** WHAT THIS TASK INVOLVES **
Would you go through the records below and copy each line with the string "background"?
━━━━━━━━━━
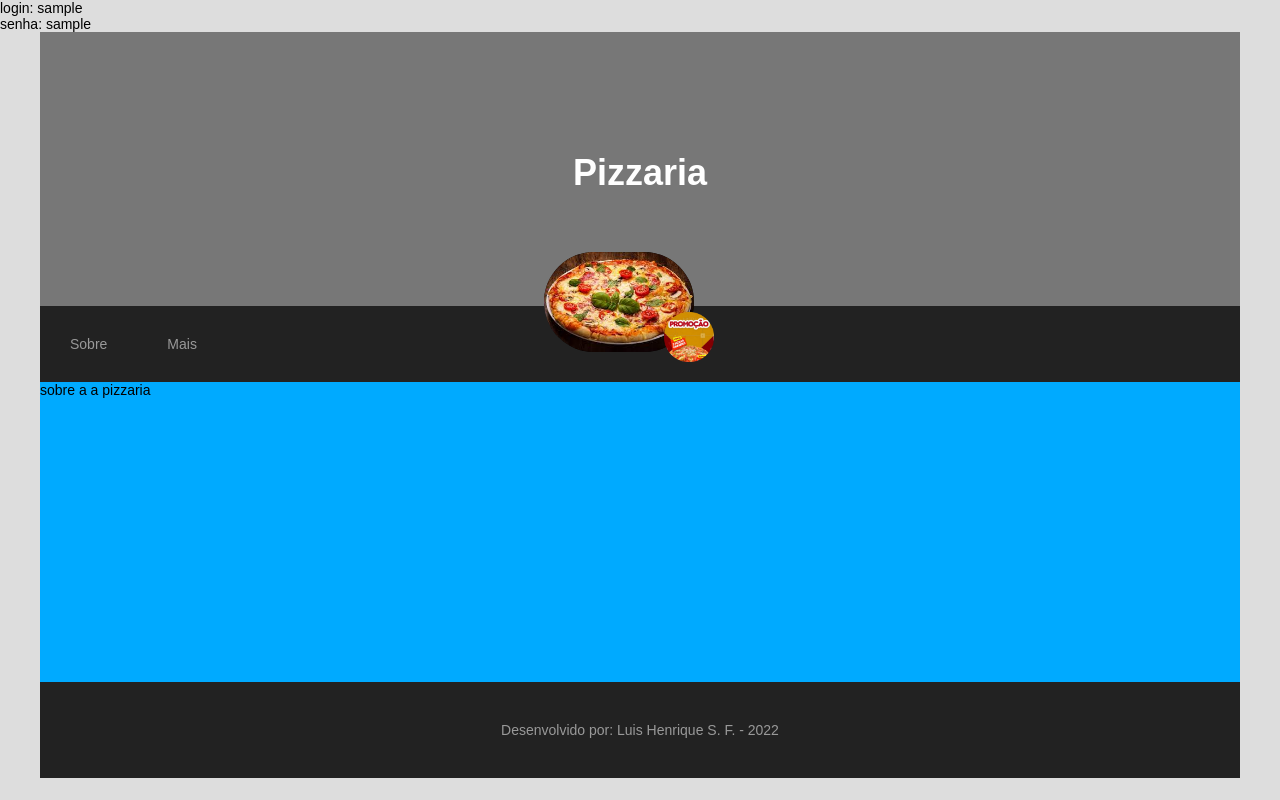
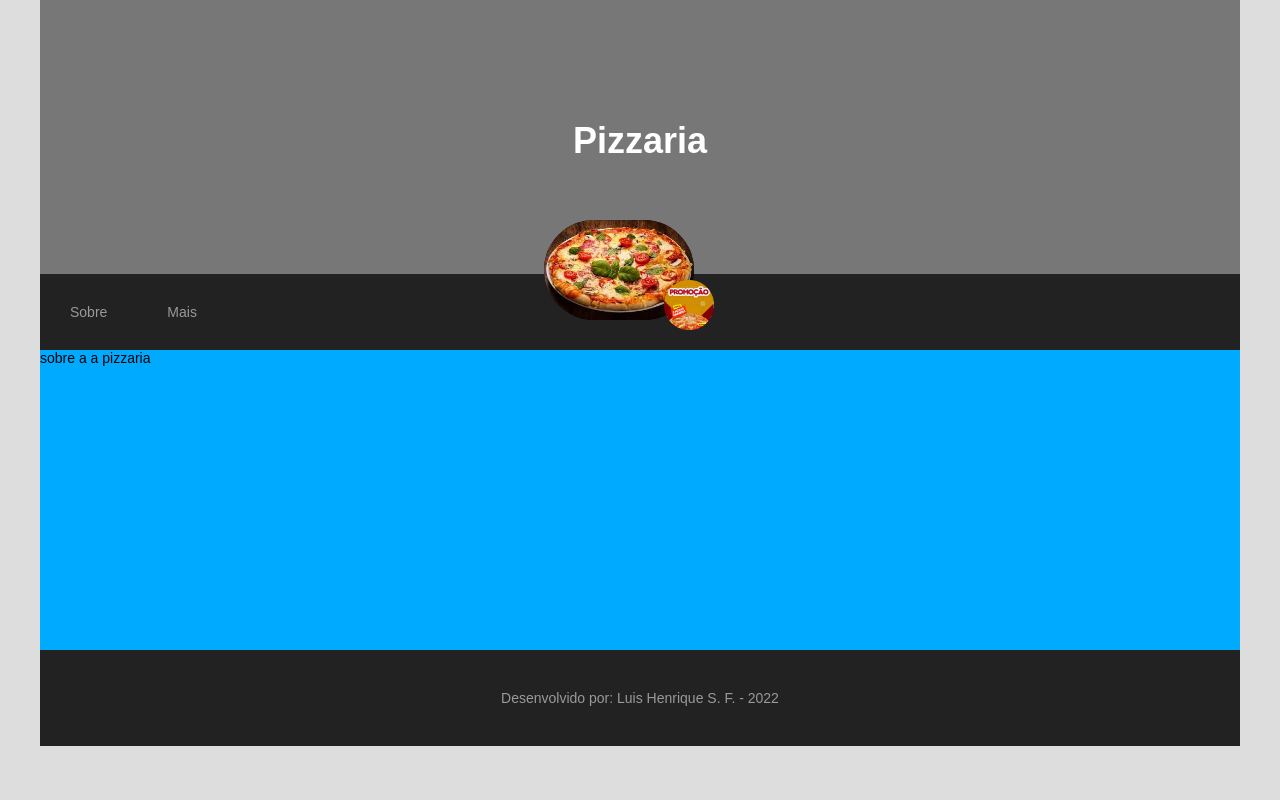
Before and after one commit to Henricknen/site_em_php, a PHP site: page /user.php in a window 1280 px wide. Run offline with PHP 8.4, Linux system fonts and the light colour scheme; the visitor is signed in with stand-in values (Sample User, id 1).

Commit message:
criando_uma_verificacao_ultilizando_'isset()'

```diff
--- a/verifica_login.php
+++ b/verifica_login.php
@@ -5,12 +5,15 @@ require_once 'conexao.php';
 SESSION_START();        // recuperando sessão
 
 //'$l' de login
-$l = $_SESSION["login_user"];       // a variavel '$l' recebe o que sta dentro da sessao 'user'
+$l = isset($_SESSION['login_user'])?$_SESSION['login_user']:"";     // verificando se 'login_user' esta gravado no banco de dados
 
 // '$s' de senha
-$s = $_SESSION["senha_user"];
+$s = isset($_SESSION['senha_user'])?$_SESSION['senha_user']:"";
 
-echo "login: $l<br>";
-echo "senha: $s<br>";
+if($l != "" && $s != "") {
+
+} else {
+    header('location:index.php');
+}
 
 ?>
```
━━━━━━━━━━
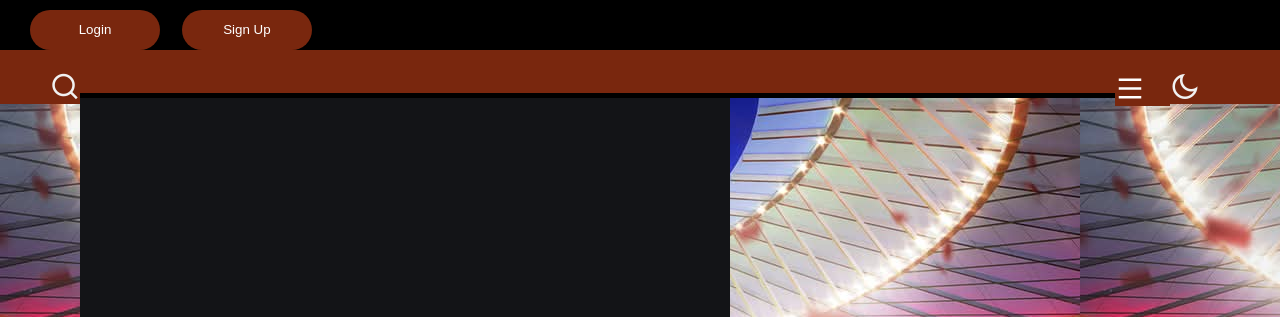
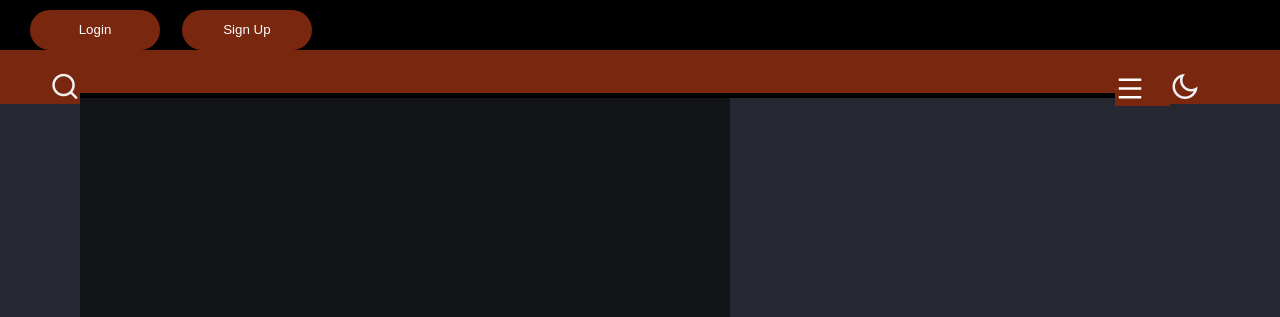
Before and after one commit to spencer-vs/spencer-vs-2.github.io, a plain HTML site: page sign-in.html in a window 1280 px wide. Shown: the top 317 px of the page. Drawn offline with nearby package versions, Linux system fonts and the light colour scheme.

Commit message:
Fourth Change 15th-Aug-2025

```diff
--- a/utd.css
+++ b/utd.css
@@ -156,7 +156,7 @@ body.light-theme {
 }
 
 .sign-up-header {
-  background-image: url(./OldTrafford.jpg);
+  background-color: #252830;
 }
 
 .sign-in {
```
━━━━━━━━━━
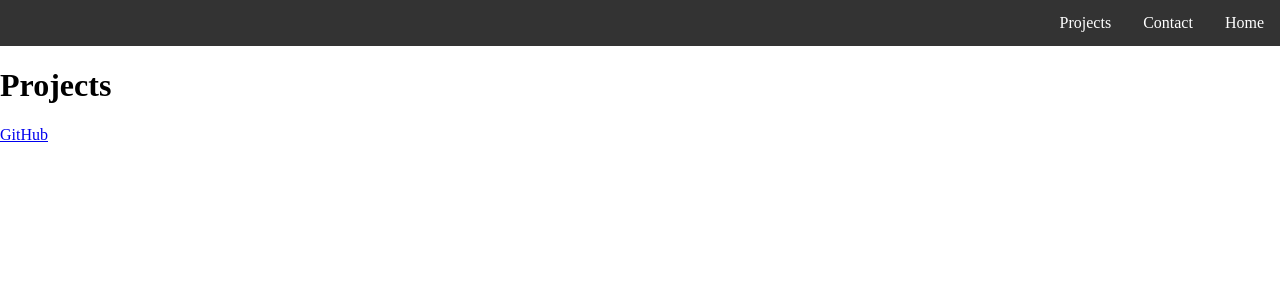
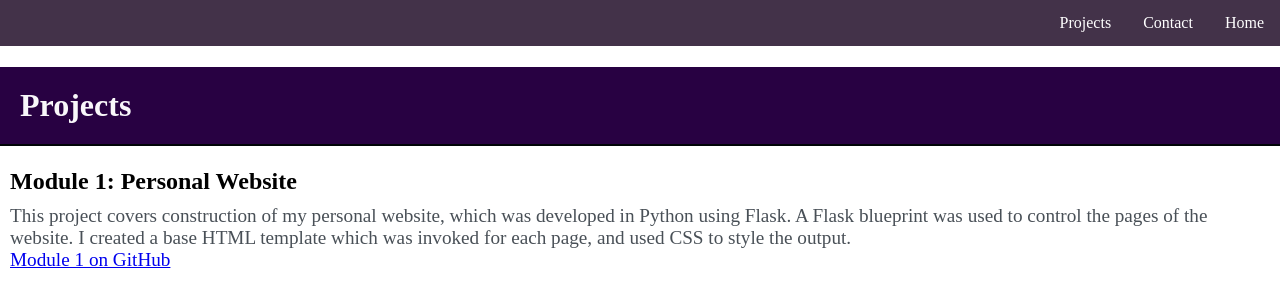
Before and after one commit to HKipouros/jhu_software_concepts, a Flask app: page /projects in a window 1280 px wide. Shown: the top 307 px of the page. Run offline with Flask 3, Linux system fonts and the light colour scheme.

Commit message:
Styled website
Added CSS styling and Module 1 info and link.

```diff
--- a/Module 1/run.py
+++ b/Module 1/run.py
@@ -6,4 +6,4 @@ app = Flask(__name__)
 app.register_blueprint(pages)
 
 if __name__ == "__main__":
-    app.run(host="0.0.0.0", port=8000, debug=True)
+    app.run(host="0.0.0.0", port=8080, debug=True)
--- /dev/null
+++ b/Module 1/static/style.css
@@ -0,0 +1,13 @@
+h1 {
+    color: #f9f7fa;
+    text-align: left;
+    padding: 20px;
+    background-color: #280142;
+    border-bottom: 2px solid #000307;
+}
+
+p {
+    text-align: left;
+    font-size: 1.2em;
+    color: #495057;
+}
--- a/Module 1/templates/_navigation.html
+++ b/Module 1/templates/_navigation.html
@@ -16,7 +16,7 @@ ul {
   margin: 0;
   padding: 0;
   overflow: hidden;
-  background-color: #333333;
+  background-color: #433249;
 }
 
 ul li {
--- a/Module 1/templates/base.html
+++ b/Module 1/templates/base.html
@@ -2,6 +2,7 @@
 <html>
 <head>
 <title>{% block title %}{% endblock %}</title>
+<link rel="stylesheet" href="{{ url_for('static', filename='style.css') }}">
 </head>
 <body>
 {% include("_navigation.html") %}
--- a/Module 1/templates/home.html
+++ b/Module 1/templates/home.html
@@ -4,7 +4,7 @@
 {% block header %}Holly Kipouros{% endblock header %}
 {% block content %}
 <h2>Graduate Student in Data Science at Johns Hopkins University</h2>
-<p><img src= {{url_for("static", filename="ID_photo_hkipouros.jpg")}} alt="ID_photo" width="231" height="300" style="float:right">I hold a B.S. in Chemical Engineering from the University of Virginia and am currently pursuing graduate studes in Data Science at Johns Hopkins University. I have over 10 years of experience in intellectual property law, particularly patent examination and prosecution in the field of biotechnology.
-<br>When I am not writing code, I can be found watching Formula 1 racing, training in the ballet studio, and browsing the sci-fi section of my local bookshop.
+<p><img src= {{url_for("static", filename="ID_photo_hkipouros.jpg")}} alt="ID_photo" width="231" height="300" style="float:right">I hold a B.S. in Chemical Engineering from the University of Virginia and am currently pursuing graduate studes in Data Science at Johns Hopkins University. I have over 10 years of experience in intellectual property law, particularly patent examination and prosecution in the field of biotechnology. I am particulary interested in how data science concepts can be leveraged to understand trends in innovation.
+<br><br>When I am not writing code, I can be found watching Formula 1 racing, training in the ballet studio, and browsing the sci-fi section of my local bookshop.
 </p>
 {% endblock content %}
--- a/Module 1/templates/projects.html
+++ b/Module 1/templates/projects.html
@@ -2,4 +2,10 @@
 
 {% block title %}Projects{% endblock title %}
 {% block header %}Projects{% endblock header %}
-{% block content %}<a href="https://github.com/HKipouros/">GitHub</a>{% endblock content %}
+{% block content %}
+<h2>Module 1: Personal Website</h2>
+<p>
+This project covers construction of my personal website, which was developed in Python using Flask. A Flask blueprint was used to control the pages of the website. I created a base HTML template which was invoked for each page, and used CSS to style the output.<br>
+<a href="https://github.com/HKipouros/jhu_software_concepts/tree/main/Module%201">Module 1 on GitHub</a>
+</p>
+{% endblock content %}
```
━━━━━━━━━━
** YOUR RESPONSE **
-  background-image: url(./OldTrafford.jpg);
+  background-color: #252830;
+    background-color: #280142;
-  background-color: #333333;
+  background-color: #433249;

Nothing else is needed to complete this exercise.